The task
Locate every line below that contains the word "center" and copy it.

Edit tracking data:
==========

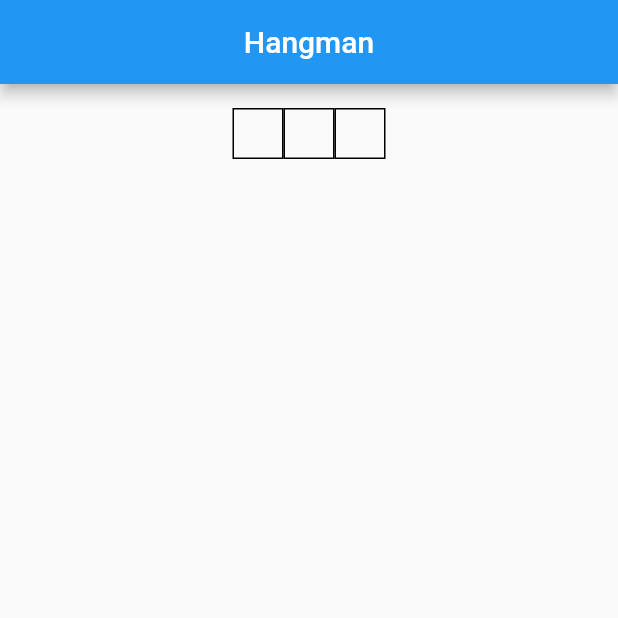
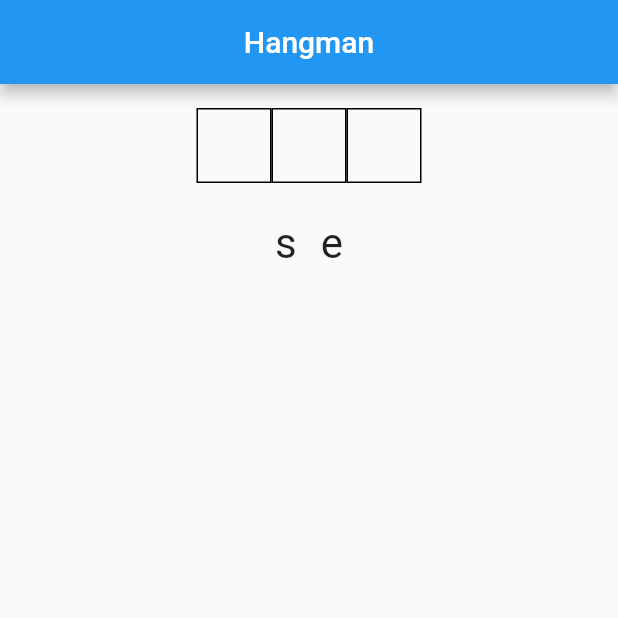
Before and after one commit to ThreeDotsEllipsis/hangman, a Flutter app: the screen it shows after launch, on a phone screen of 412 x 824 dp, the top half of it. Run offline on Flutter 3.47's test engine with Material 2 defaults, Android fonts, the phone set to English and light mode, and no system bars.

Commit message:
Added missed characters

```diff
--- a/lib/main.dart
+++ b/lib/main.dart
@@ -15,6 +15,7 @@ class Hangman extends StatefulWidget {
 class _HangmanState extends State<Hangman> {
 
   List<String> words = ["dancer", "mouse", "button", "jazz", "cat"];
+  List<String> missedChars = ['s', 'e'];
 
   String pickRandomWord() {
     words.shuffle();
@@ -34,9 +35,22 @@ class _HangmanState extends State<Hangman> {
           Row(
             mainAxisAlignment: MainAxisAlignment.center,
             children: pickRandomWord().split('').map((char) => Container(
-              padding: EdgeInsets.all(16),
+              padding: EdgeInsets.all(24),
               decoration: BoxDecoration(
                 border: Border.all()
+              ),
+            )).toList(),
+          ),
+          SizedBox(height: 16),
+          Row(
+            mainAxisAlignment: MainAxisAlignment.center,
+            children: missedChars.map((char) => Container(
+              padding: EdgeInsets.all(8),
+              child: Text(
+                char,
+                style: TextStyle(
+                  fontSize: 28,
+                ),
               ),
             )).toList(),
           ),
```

==========

Written answer
             mainAxisAlignment: MainAxisAlignment.center,
+            mainAxisAlignment: MainAxisAlignment.center,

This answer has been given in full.